**Exercise aim**
Would you return the data exactly as given, except for its pictures?

[Records excerpted from a collection]
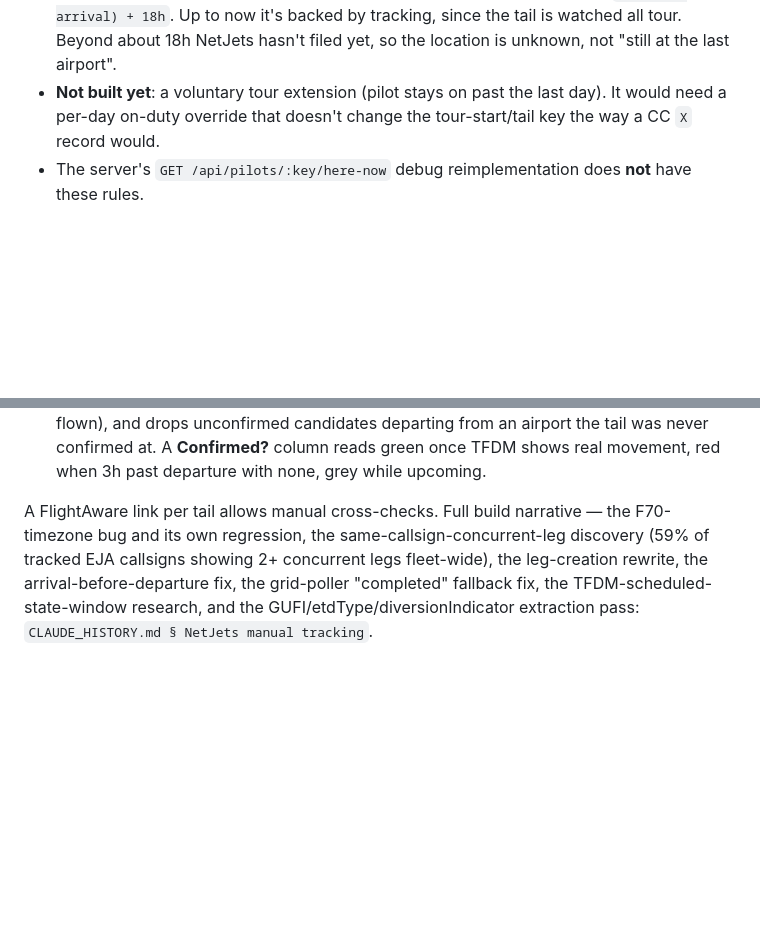
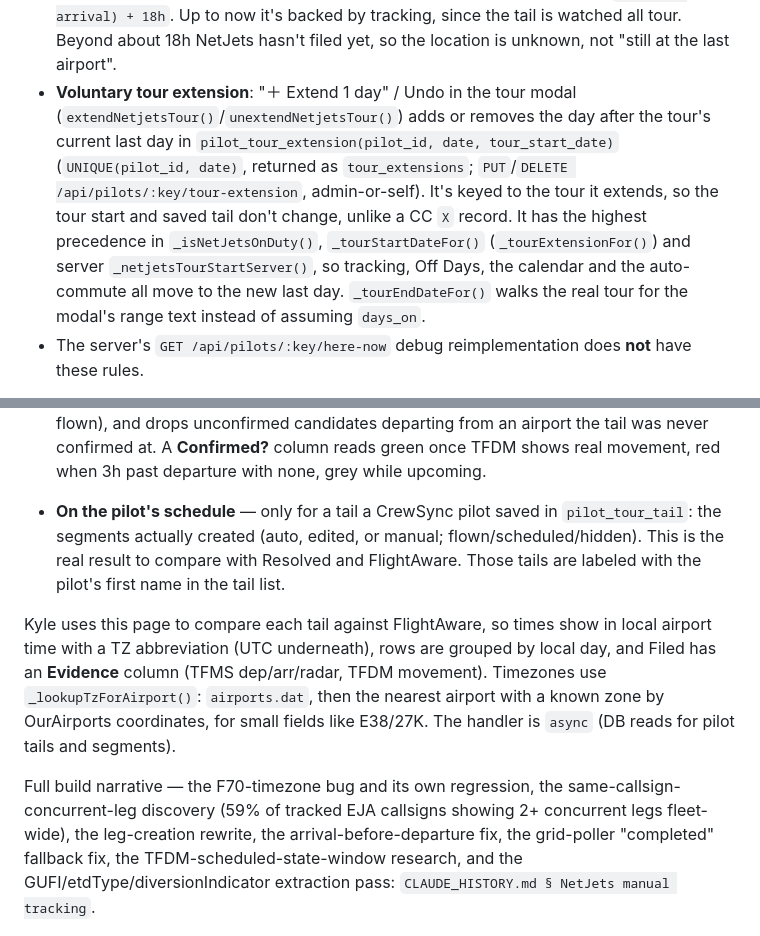
Before and after one commit to kylekaestner/Webapp, a Markdown page: CLAUDE.md, 2 parts joined by grey strips. GitHub-like rendering; blank space fills up the shorter version.

Commit message:
docs: NetJets tour extension, Lookup tool additions
Co-Authored-By: Claude Opus 5.5 <noreply@anthropic.com>

```diff
--- a/CLAUDE.md
+++ b/CLAUDE.md
@@ -787,7 +787,7 @@ NetJets publishes no exportable schedule feed at all — a manual-entry pilot ty
 **Where a NetJets pilot is (Crossings, here-now, calendar away days).** The airline rules don't fit, so they're adjusted for `manual_netjets` only:
 - **Auto-commute home** (`_netjetsHomeWindows()`): NetJets pilots airline home on a tour's last day and rarely log it. From 3h after the last leg lands on that day (same 3h rule as an airline commuter landing at base; midnight if that day has no legs) through the end of the off-duty run, they're at `home_airport`. Applied in Crossings (`_netjetsHomeOnOffDays()`, which emits periods flagged `absolute` so `adjustedPeriod()` leaves them alone), both here-now pins (`_netjetsOffDutyHome()`, step 4b in `renderDayMap()`), and `inferAwayLayovers()` (no away days on off-duty days). No rotation/CC configured means no change.
 - **Filing horizon**: an open-ended away stay (no later leg departs it) is cut at `max(now, arrival) + 18h`. Up to now it's backed by tracking, since the tail is watched all tour. Beyond about 18h NetJets hasn't filed yet, so the location is unknown, not "still at the last airport".
-- **Not built yet**: a voluntary tour extension (pilot stays on past the last day). It would need a per-day on-duty override that doesn't change the tour-start/tail key the way a CC `X` record would.
+- **Voluntary tour extension**: "＋ Extend 1 day" / Undo in the tour modal (`extendNetjetsTour()`/`unextendNetjetsTour()`) adds or removes the day after the tour's current last day in `pilot_tour_extension(pilot_id, date, tour_start_date)` (`UNIQUE(pilot_id, date)`, returned as `tour_extensions`; `PUT`/`DELETE /api/pilots/:key/tour-extension`, admin-or-self). It's keyed to the tour it extends, so the tour start and saved tail don't change, unlike a CC `X` record. It has the highest precedence in `_isNetJetsOnDuty()`, `_tourStartDateFor()` (`_tourExtensionFor()`) and server `_netjetsTourStartServer()`, so tracking, Off Days, the calendar and the auto-commute all move to the new last day. `_tourEndDateFor()` walks the real tour for the modal's range text instead of assuming `days_on`.
 - The server's `GET /api/pilots/:key/here-now` debug reimplementation does **not** have these rules.
 
 **Crossing pushes on app open**: the background `computeOverlap()` at startup also calls `broadcastCrossingNotifications(overlaps, 48h)`, so legs that appear on their own (NetJets legs filed the evening before, server-side ICS/Schedaero syncs) still alert both pilots the next time either opens the app. Only pairs involving the signed-in pilot are sent, and the server dedupes per crossing. **Tour UX**: the no-tail reminder fires on any tour day without a tail (once a day), and future tour days with no legs show "Legs show up once NetJets files them — usually the evening before."
@@ -808,7 +808,10 @@ NetJets publishes no exportable schedule feed at all — a manual-entry pilot ty
 - **Filed** — raw candidates.
 - **Resolved** — `resolveNetjetsLegsForDisplay()`, a read-only simulation of the leg-creation filter, never writes to the DB. It picks the most recently updated TFMS entry for the same origin/departure instant (not TFDM's possibly stale dest), propagates confirmation backward through the chain (a leg that the next confirmed leg chains onto must have flown), and drops unconfirmed candidates departing from an airport the tail was never confirmed at. A **Confirmed?** column reads green once TFDM shows real movement, red when 3h past departure with none, grey while upcoming.
 
-A FlightAware link per tail allows manual cross-checks.
+- **On the pilot's schedule** — only for a tail a CrewSync pilot saved in `pilot_tour_tail`: the segments actually created (auto, edited, or manual; flown/scheduled/hidden). This is the real result to compare with Resolved and FlightAware. Those tails are labeled with the pilot's first name in the tail list.
+
+Kyle uses this page to compare each tail against FlightAware, so times show in local airport time with a TZ abbreviation (UTC underneath), rows are grouped by local day, and Filed has an **Evidence** column (TFMS dep/arr/radar, TFDM movement). Timezones use `_lookupTzForAirport()`: `airports.dat`, then the nearest airport with a known zone by OurAirports coordinates, for small fields like E38/27K. The handler is `async` (DB reads for pilot tails and segments).
+
 Full build narrative — the F70-timezone bug and its own regression, the same-callsign-concurrent-leg discovery (59% of tracked EJA callsigns showing 2+ concurrent legs fleet-wide), the leg-creation rewrite, the arrival-before-departure fix, the grid-poller "completed" fallback fix, the TFDM-scheduled-state-window research, and the GUFI/etdType/diversionIndicator extraction pass: `CLAUDE_HISTORY.md § NetJets manual tracking`.
 
 ---
```
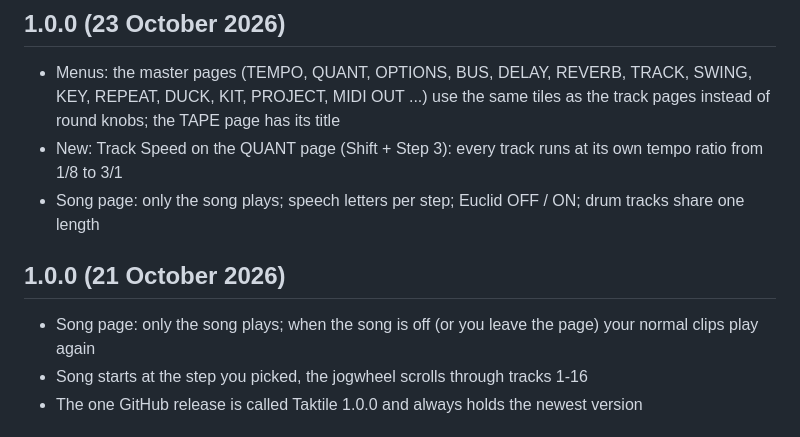
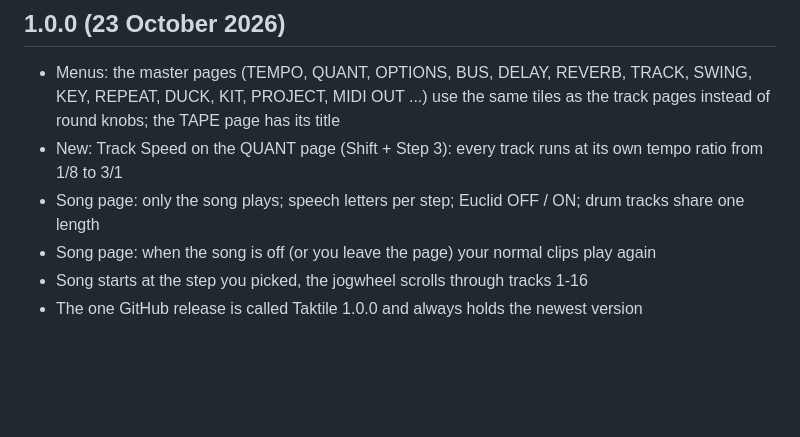
Before and after one commit to taktonmusic/Taktile, a Markdown page: CHANGELOG.md, the part around the change. Rendered like a GitHub page; blank space fills up the shorter version.

Commit message:
Changelog: one 1.0.0 entry
Co-Authored-By: Claude Sonnet 5.5 <noreply@anthropic.com>
Claude-Session: https://claude.ai/code/session_01Af2zXb88SauRr4rU6hK8zR

```diff
--- a/CHANGELOG.md
+++ b/CHANGELOG.md
@@ -4,9 +4,7 @@
 - Menus: the master pages (TEMPO, QUANT, OPTIONS, BUS, DELAY, REVERB, TRACK, SWING, KEY, REPEAT, DUCK, KIT, PROJECT, MIDI OUT ...) use the same tiles as the track pages instead of round knobs; the TAPE page has its title
 - New: Track Speed on the QUANT page (Shift + Step 3): every track runs at its own tempo ratio from 1/8 to 3/1
 - Song page: only the song plays; speech letters per step; Euclid OFF / ON; drum tracks share one length
-
-## 1.0.0 (21 October 2026)
-- Song page: only the song plays; when the song is off (or you leave the page) your normal clips play again
+- Song page: when the song is off (or you leave the page) your normal clips play again
 - Song starts at the step you picked, the jogwheel scrolls through tracks 1-16
 - The one GitHub release is called Taktile 1.0.0 and always holds the newest version
 
```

**Written reply**
Before and after one commit to kylekaestner/Webapp, a Markdown page: CLAUDE.md, 2 parts joined by grey strips. GitHub-like rendering; blank space fills up the shorter version.

Commit message:
docs: NetJets tour extension, Lookup tool additions
Co-Authored-By: Claude Opus 5.5 <noreply@anthropic.com>

```diff
--- a/CLAUDE.md
+++ b/CLAUDE.md
@@ -787,7 +787,7 @@ NetJets publishes no exportable schedule feed at all — a manual-entry pilot ty
 **Where a NetJets pilot is (Crossings, here-now, calendar away days).** The airline rules don't fit, so they're adjusted for `manual_netjets` only:
 - **Auto-commute home** (`_netjetsHomeWindows()`): NetJets pilots airline home on a tour's last day and rarely log it. From 3h after the last leg lands on that day (same 3h rule as an airline commuter landing at base; midnight if that day has no legs) through the end of the off-duty run, they're at `home_airport`. Applied in Crossings (`_netjetsHomeOnOffDays()`, which emits periods flagged `absolute` so `adjustedPeriod()` leaves them alone), both here-now pins (`_netjetsOffDutyHome()`, step 4b in `renderDayMap()`), and `inferAwayLayovers()` (no away days on off-duty days). No rotation/CC configured means no change.
 - **Filing horizon**: an open-ended away stay (no later leg departs it) is cut at `max(now, arrival) + 18h`. Up to now it's backed by tracking, since the tail is watched all tour. Beyond about 18h NetJets hasn't filed yet, so the location is unknown, not "still at the last airport".
-- **Not built yet**: a voluntary tour extension (pilot stays on past the last day). It would need a per-day on-duty override that doesn't change the tour-start/tail key the way a CC `X` record would.
+- **Voluntary tour extension**: "＋ Extend 1 day" / Undo in the tour modal (`extendNetjetsTour()`/`unextendNetjetsTour()`) adds or removes the day after the tour's current last day in `pilot_tour_extension(pilot_id, date, tour_start_date)` (`UNIQUE(pilot_id, date)`, returned as `tour_extensions`; `PUT`/`DELETE /api/pilots/:key/tour-extension`, admin-or-self). It's keyed to the tour it extends, so the tour start and saved tail don't change, unlike a CC `X` record. It has the highest precedence in `_isNetJetsOnDuty()`, `_tourStartDateFor()` (`_tourExtensionFor()`) and server `_netjetsTourStartServer()`, so tracking, Off Days, the calendar and the auto-commute all move to the new last day. `_tourEndDateFor()` walks the real tour for the modal's range text instead of assuming `days_on`.
 - The server's `GET /api/pilots/:key/here-now` debug reimplementation does **not** have these rules.
 
 **Crossing pushes on app open**: the background `computeOverlap()` at startup also calls `broadcastCrossingNotifications(overlaps, 48h)`, so legs that appear on their own (NetJets legs filed the evening before, server-side ICS/Schedaero syncs) still alert both pilots the next time either opens the app. Only pairs involving the signed-in pilot are sent, and the server dedupes per crossing. **Tour UX**: the no-tail reminder fires on any tour day without a tail (once a day), and future tour days with no legs show "Legs show up once NetJets files them — usually the evening before."
@@ -808,7 +808,10 @@ NetJets publishes no exportable schedule feed at all — a manual-entry pilot ty
 - **Filed** — raw candidates.
 - **Resolved** — `resolveNetjetsLegsForDisplay()`, a read-only simulation of the leg-creation filter, never writes to the DB. It picks the most recently updated TFMS entry for the same origin/departure instant (not TFDM's possibly stale dest), propagates confirmation backward through the chain (a leg that the next confirmed leg chains onto must have flown), and drops unconfirmed candidates departing from an airport the tail was never confirmed at. A **Confirmed?** column reads green once TFDM shows real movement, red when 3h past departure with none, grey while upcoming.
 
-A FlightAware link per tail allows manual cross-checks.
+- **On the pilot's schedule** — only for a tail a CrewSync pilot saved in `pilot_tour_tail`: the segments actually created (auto, edited, or manual; flown/scheduled/hidden). This is the real result to compare with Resolved and FlightAware. Those tails are labeled with the pilot's first name in the tail list.
+
+Kyle uses this page to compare each tail against FlightAware, so times show in local airport time with a TZ abbreviation (UTC underneath), rows are grouped by local day, and Filed has an **Evidence** column (TFMS dep/arr/radar, TFDM movement). Timezones use `_lookupTzForAirport()`: `airports.dat`, then the nearest airport with a known zone by OurAirports coordinates, for small fields like E38/27K. The handler is `async` (DB reads for pilot tails and segments).
+
 Full build narrative — the F70-timezone bug and its own regression, the same-callsign-concurrent-leg discovery (59% of tracked EJA callsigns showing 2+ concurrent legs fleet-wide), the leg-creation rewrite, the arrival-before-departure fix, the grid-poller "completed" fallback fix, the TFDM-scheduled-state-window research, and the GUFI/etdType/diversionIndicator extraction pass: `CLAUDE_HISTORY.md § NetJets manual tracking`.
 
 ---
```
Before and after one commit to taktonmusic/Taktile, a Markdown page: CHANGELOG.md, the part around the change. Rendered like a GitHub page; blank space fills up the shorter version.

Commit message:
Changelog: one 1.0.0 entry
Co-Authored-By: Claude Sonnet 5.5 <noreply@anthropic.com>
Claude-Session: https://claude.ai/code/session_01Af2zXb88SauRr4rU6hK8zR

```diff
--- a/CHANGELOG.md
+++ b/CHANGELOG.md
@@ -4,9 +4,7 @@
 - Menus: the master pages (TEMPO, QUANT, OPTIONS, BUS, DELAY, REVERB, TRACK, SWING, KEY, REPEAT, DUCK, KIT, PROJECT, MIDI OUT ...) use the same tiles as the track pages instead of round knobs; the TAPE page has its title
 - New: Track Speed on the QUANT page (Shift + Step 3): every track runs at its own tempo ratio from 1/8 to 3/1
 - Song page: only the song plays; speech letters per step; Euclid OFF / ON; drum tracks share one length
-
-## 1.0.0 (21 October 2026)
-- Song page: only the song plays; when the song is off (or you leave the page) your normal clips play again
+- Song page: when the song is off (or you leave the page) your normal clips play again
 - Song starts at the step you picked, the jogwheel scrolls through tracks 1-16
 - The one GitHub release is called Taktile 1.0.0 and always holds the newest version
 
```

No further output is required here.